Monday, 4 January 2010

Roman Holiday

Happy New Year! During the holiday break, I came across a report in The Largs & Millport Weekly News, a major source of information for Cunninghame residents. The article was entitled "Was Largs a Roman Holiday Resort?". I'm pretty sure the answer is "No".

Romans on the Clyde Coast

Map of Roman Clyde Coast

As a venerable old emperor, I took the liberty of consulting the relevant OS map (pictured left, with modifications so as not to contravene the Crown Copyright). Here, you can see (top right) the very end of the Antonine Wall, as it runs down to the Clyde at Old Kilpatrick. You can also see the forts of Old Bishopton (on the grounds of Whitemoss Farm) and Barochan (on Barochan Hill). At Bishopton, no traces remain above ground, but finds of pottery excavated in the 1950s demonstrate that the fort belonged to the Antonine frontier system. By contrast, excavation in the 1980s at Barochan, where humps and bumps can be seen in some scrubby woodland, showed that the fort was from an earlier period (usually termed "Agricolan"), some 50 years before the Antonine Wall.

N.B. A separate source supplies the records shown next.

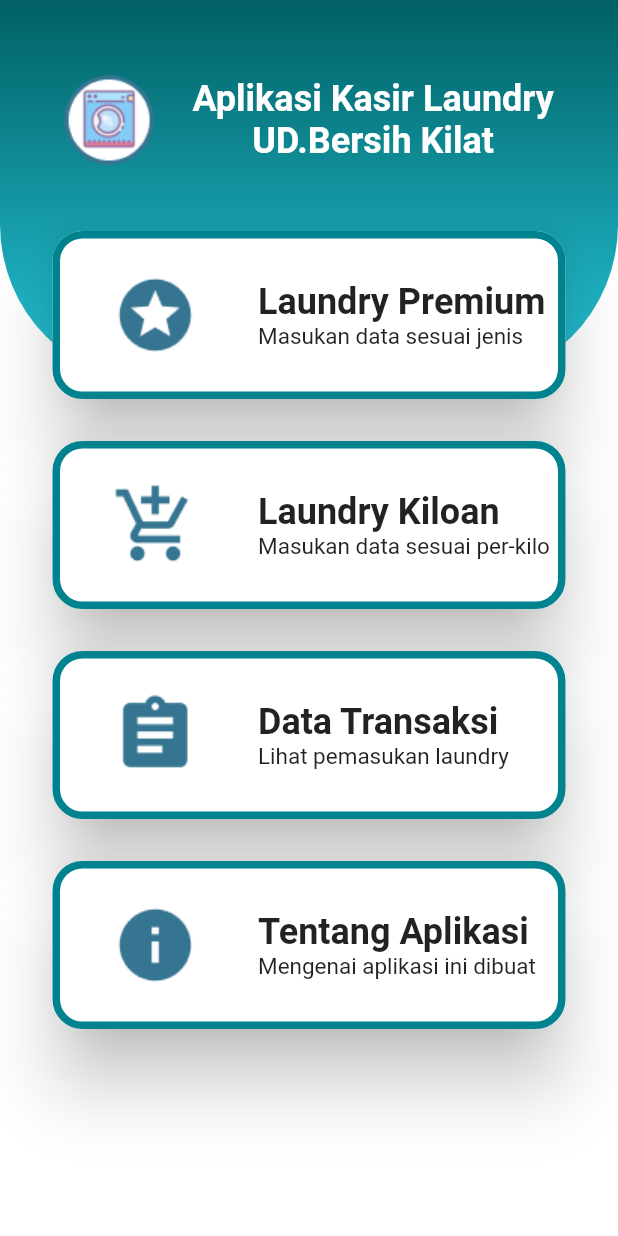
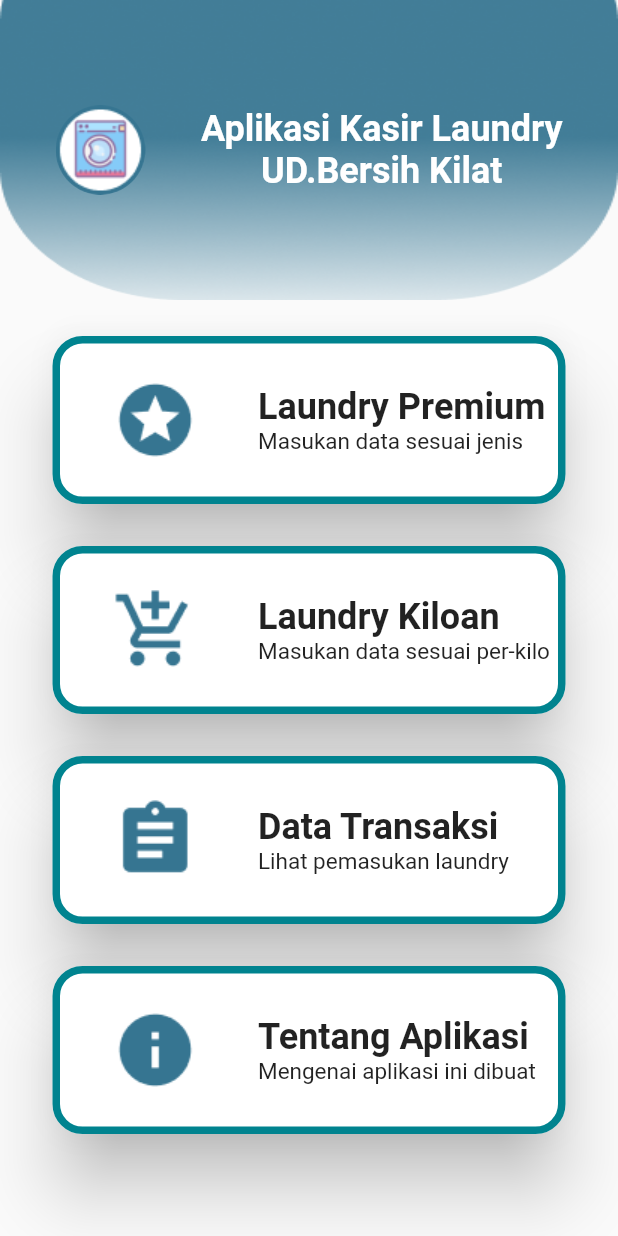
Before and after one commit to choirulanwarr/Laundry-App-Kasir, a Flutter app: the screen it shows after launch, on a phone screen of 412 x 824 dp. Run offline on Flutter 3.47's test engine with Material 2 defaults, Android fonts, the phone set to English and light mode, and no system bars; Roboto replaces fonts that are missing (Montserrat).

Commit message:
new progress v4

```diff
--- a/lib/home.dart
+++ b/lib/home.dart
@@ -4,51 +4,27 @@ class Home extends StatelessWidget {
   @override
   Widget build(BuildContext context) {
     return Scaffold(
-      body: Stack(
-        overflow: Overflow.visible,
+      body: SafeArea(
+        child: ListView(
           children: <Widget>[
-          ClipPath(
-            child: Container(
-              width: double.infinity,
-              height: MediaQuery.of(context).size.height * 7 / 4,
-              decoration: BoxDecoration(
-                color: Colors.white,
+            Container(
+                decoration: new BoxDecoration(
+                  image: new DecorationImage(
+                    image: new AssetImage("assets/home_images/atas.png"),
+                    fit: BoxFit.fill,
                   ),
                 ),
-          ),
-          Container(
-            margin: EdgeInsets.only(
-                bottom: MediaQuery.of(context).size.height / 1.45),
-            width: double.infinity,
-            height: double.infinity,
-            decoration: BoxDecoration(
-              borderRadius: BorderRadius.only(
-                bottomLeft: Radius.circular(106),
-                bottomRight: Radius.circular(106),
-              ),
-              gradient: LinearGradient(
-                begin: Alignment.topCenter,
-                end: Alignment.bottomCenter,
-                colors: [Colors.cyan[900], Colors.cyan[400]],
-              ),
-            ),
-          ),
-          Positioned(
-              left: 30,
-              top: 50,
-              right: 30,
-              height: null,
-              width: null,
+                child: Container(
+                  height: 200,
                   child: Row(
-                mainAxisAlignment: MainAxisAlignment.spaceAround,
+                    mainAxisAlignment: MainAxisAlignment.spaceEvenly,
                     children: <Widget>[
                       ClipRRect(
                         borderRadius: BorderRadius.circular(100),
                         child: Image.asset("assets/home_images/icon_app.png"),
                       ),
-                  Positioned(
-                    top: 150,
-                    child: Column(
+                      Column(
+                        mainAxisAlignment: MainAxisAlignment.center,
                         crossAxisAlignment: CrossAxisAlignment.center,
                         children: <Widget>[
                           Text("Aplikasi Kasir Laundry",
@@ -65,14 +41,13 @@ class Home extends StatelessWidget {
                               )),
                         ],
                       ),
+                    ],
                   ),
-                ],
                 )),
-          Positioned(
-            left: 20,
-            top: 150,
-            right: 20,
-            child: Column(
+            SizedBox(
+              height: 20,
+            ),
+            Column(
               children: <Widget>[
                 GestureDetector(
                   onTap: () {
@@ -121,11 +96,136 @@ class Home extends StatelessWidget {
                 ),
               ],
             ),
-          )
           ],
+        ),
       ),
     );
   }
+  // @override
+  // Widget build(BuildContext context) {
+  //   return Scaffold(
+  //     body: Stack(
+  //       overflow: Overflow.visible,
+  //       children: <Widget>[
+  //         ClipPath(
+  //           child: Container(
+  //             width: double.infinity,
+  //             height: MediaQuery.of(context).size.height * 7 / 4,
+  //             decoration: BoxDecoration(
+  //               color: Colors.white,
+  //             ),
+  //           ),
+  //         ),
+  //         Container(
+  //           margin: EdgeInsets.only(
+  //               bottom: MediaQuery.of(context).size.height / 1.45),
+  //           width: double.infinity,
+  //           height: double.infinity,
+  //           decoration: BoxDecoration(
+  //             borderRadius: BorderRadius.only(
+  //               bottomLeft: Radius.circular(106),
+  //               bottomRight: Radius.circular(106),
+  //             ),
+  //             gradient: LinearGradient(
+  //               begin: Alignment.topCenter,
+  //               end: Alignment.bottomCenter,
+  //               colors: [Colors.cyan[900], Colors.cyan[400]],
+  //             ),
+  //           ),
+  //         ),
+  //         Positioned(
+  //             left: 30,
+  //             top: 50,
+  //             right: 30,
+  //             height: null,
+  //             width: null,
+  //             child: Row(
+  //               mainAxisAlignment: MainAxisAlignment.spaceAround,
+  //               children: <Widget>[
+  //                 ClipRRect(
+  //                   borderRadius: BorderRadius.circular(100),
+  //                   child: Image.asset("assets/home_images/icon_app.png"),
+  //                 ),
+  //                 Positioned(
+  //                   top: 150,
+  //                   child: Column(
+  //                     crossAxisAlignment: CrossAxisAlignment.center,
+  //                     children: <Widget>[
+  //                       Text("Aplikasi Kasir Laundry",
+  //                           style: TextStyle(
+  //                             color: Colors.white,
+  //                             fontSize: 24,
+  //                             fontWeight: FontWeight.bold,
+  //                           )),
+  //                       Text("UD.Bersih Kilat",
+  //                           style: TextStyle(
+  //                             color: Colors.white,
+  //                             fontSize: 24,
+  //                             fontWeight: FontWeight.bold,
+  //                           )),
+  //                     ],
+  //                   ),
+  //                 ),
+  //               ],
+  //             )),
+  //         Positioned(
+  //           left: 20,
+  //           top: 150,
+  //           right: 20,
+  //           child: Column(
+  //             children: <Widget>[
+  //               GestureDetector(
+  //                 onTap: () {
+  //                   Navigator.pushNamed(context, '/Premium');
+  //                 },
+  //                 child: _customCard(
+  //                     imageUrl: "mdi_stars.png",
+  //                     item: "Laundry Premium",
+  //                     duration: "Masukan data sesuai jenis"),
+  //               ),
+  //               SizedBox(
+  //                 height: 20,
+  //               ),
+  //               GestureDetector(
+  //                 onTap: () {
+  //                   Navigator.pushNamed(context, '/Kiloan');
+  //                 },
+  //                 child: _customCard(
+  //                     imageUrl: "mdi_add_shopping_cart.png",
+  //                     item: "Laundry Kiloan",
+  //                     duration: "Masukan data sesuai per-kilo"),
+  //               ),
+  //               SizedBox(
+  //                 height: 20,
+  //               ),
+  //               GestureDetector(
+  //                 onTap: () {
+  //                   Navigator.pushNamed(context, '/Transaksi');
+  //                 },
+  //                 child: _customCard(
+  //                     imageUrl: "mdi_assignment.png",
+  //                     item: "Data Transaksi",
+  //                     duration: "Lihat pemasukan laundry"),
+  //               ),
+  //               SizedBox(
+  //                 height: 20,
+  //               ),
+  //               GestureDetector(
+  //                 onTap: () {
+  //                   Navigator.pushNamed(context, '/Tentang');
+  //                 },
+  //                 child: _customCard(
+  //                     imageUrl: "mdi_info.png",
+  //                     item: "Tentang Aplikasi",
+  //                     duration: "Mengenai aplikasi ini dibuat"),
+  //               ),
+  //             ],
+  //           ),
+  //         )
+  //       ],
+  //     ),
+  //   );
+  // }
 
   _customCard({String imageUrl, String item, String duration}) {
     return SizedBox(
--- a/pubspec.yaml
+++ b/pubspec.yaml
@@ -57,6 +57,7 @@ flutter:
    - assets/home_images/mdi_assignment.png
    - assets/home_images/mdi_info.png
    - assets/home_images/mdi_stars.png
+   - assets/home_images/atas.png
    - assets/kiloan_images/kiloan.png
    - assets/premium_images/jaket.png
    - assets/premium_images/kemeja.png
```
Lines whose indentation alone changed are shown as unchanged.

Moving left, you can see the fortlet at Lurg Moor, which was probably associated with the Bishopton fort. (Fragments of Antonine pottery were found during excavation in the 1950s.) And then, moving round the coast, we come to Outerwards, where another Antonine fortlet was excavated in 1970. And that's it. The Roman army left no further traces in Largs district.

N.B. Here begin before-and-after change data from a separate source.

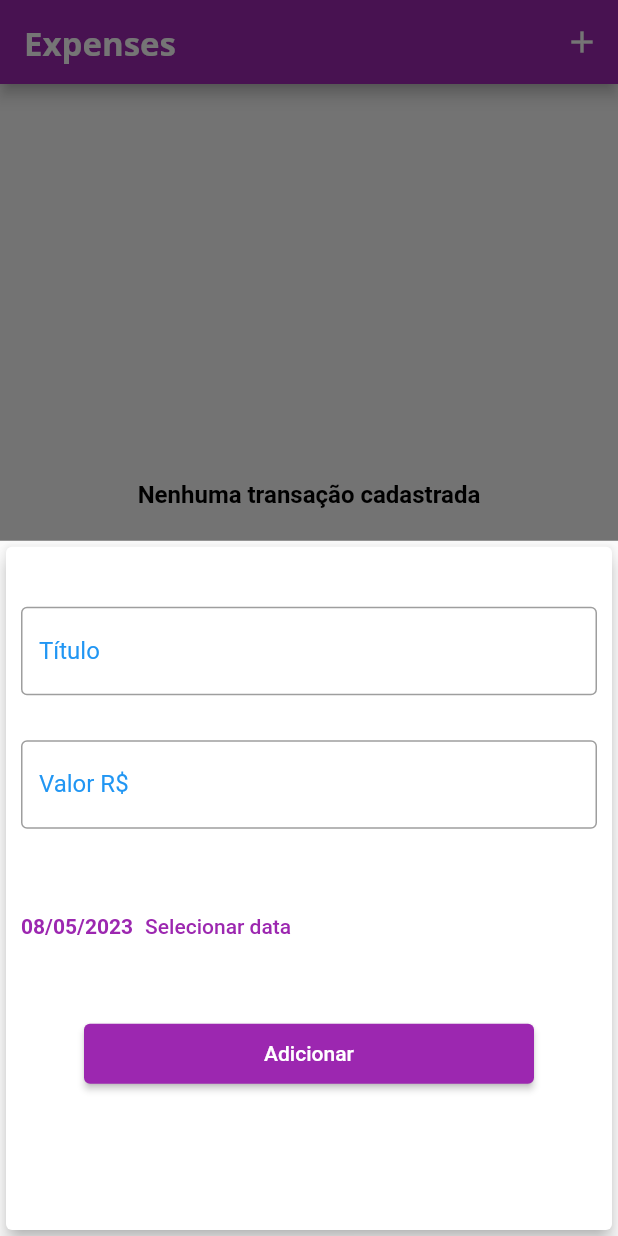
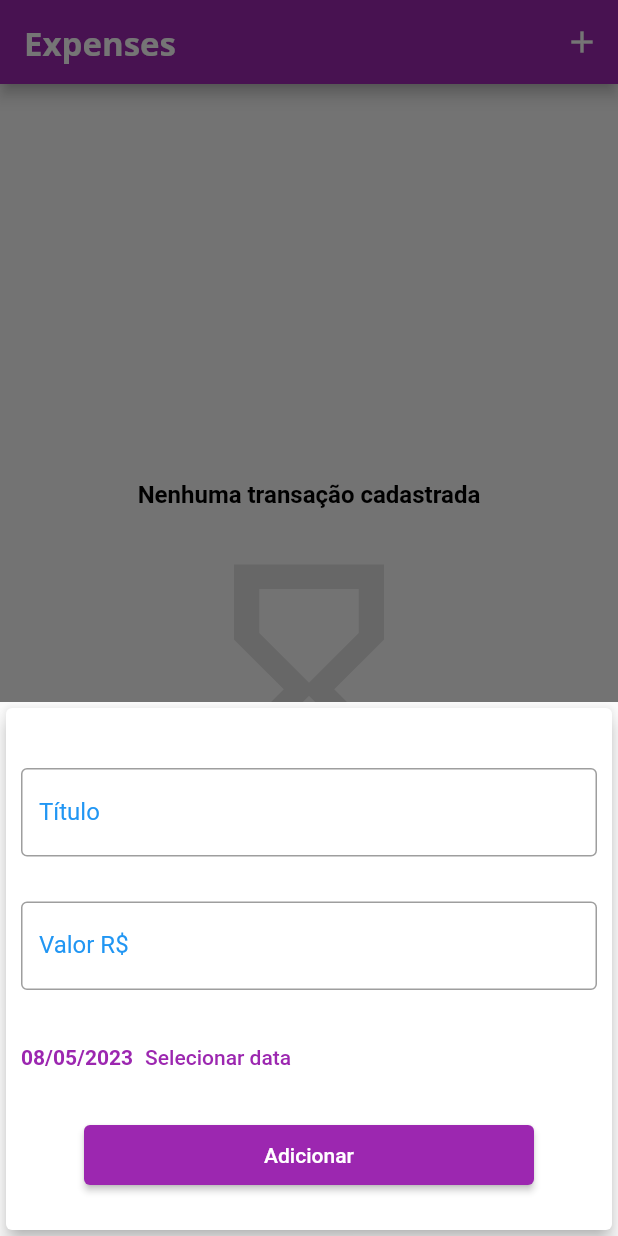
Before and after one commit to trentinrossi/flutter-expenses, a Flutter app: the screen it shows after launch, after a tap on the "add" icon, on a phone screen of 412 x 824 dp. Run offline on Flutter 3.47's test engine with Material 2 defaults, Android fonts, the phone set to English and light mode, and no system bars; our stand-ins replace flutter_slidable; Roboto replaces fonts that are missing (Open Sans).

Commit message:
Fix keyboard responsively

```diff
--- a/lib/components/transaction_form.dart
+++ b/lib/components/transaction_form.dart
@@ -69,7 +69,7 @@ class _TransactionFormState extends State<TransactionForm> {
                 border: OutlineInputBorder(),
               ),
             ),
-            SizedBox(height: 30),
+            SizedBox(height: 10),
             Container(
               height: 70,
               child: Row(
@@ -83,7 +83,7 @@ class _TransactionFormState extends State<TransactionForm> {
                 ],
               ),
             ),
-            SizedBox(height: 30),
+            SizedBox(height: 10),
             Row(
               mainAxisAlignment: MainAxisAlignment.center,
               children: [
@@ -100,7 +100,8 @@ class _TransactionFormState extends State<TransactionForm> {
                       )),
                 ),
               ],
-            )
+            ),
+            SizedBox(height: 20),
           ],
         ),
       ),
--- a/lib/main.dart
+++ b/lib/main.dart
@@ -85,9 +85,16 @@ class _MyHomePageState extends State<MyHomePage> {
 
   _openTransactionFormModal(BuildContext context) {
     showModalBottomSheet(
+        isScrollControlled: true,
         context: context,
         builder: (_) {
-          return TransactionForm(_addTransaction);
+          return SingleChildScrollView(
+              child: Padding(
+            padding: EdgeInsets.only(
+              bottom: MediaQuery.of(context).viewInsets.bottom,
+            ),
+            child: TransactionForm(_addTransaction),
+          ));
         });
   }
 
```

The Largs newspaper report mentions "the days when the Romans resided by its shores", but sadly this is probably fantasy. The "old Roman coins and paving underneath the Post Office in Main Street", allegedly found in 1820, were never substantiated. Enquiries in the 1970s failed to turn up any sign of the coins, and it is anybody's guess what the paving tiles were. The "Roman well found in Nelson Street" is probably a half-remembered recollection of a roughly circular Bronze Age burial cist excavated there in the 1950s in advance of construction work. And the final piece of evidence, that "Knock Hill was a Roman fort", is -- unfortunately -- mistaken. Knockside Hill (or Knock Hill), just above Largs, has produced two small cairns, which are presumably prehistoric. There were no associated finds.

It is quite likely that Romans traversed the river valleys down to Irvine Bay, but we are a long way from imagining Romans promenading along the front at Largs.


  1. Hi Antoninus...
    Missed the report, thanks for posting.
    Just thought I'd add that archaeologists have identified traces of a Roman road linking Lurg Moor with Outerward. the road continues on past the Knock hill fort in the general direction of Largs. The suggestion is that it may have led to Irvine Bay.

    Louie Pastore

  2. Thanks for the information, Louie.

    Just for the record, and before any Cunninghame residents get too excited, the Knock Hill prehistoric vitrified hillfort that you mention (Grid ref. NS 203 629) is not the same as the Knock Hill (or Knockside Hill) known to Largs residents (Grid ref. NS 258 583), which (as you can see from the grid refs.) is a good bit further south (and, thus, nearer Largs).

    Nevertheless, you are quite right that there appears to be a Roman road heading south from Lurg Moor, though how far it goes is another question.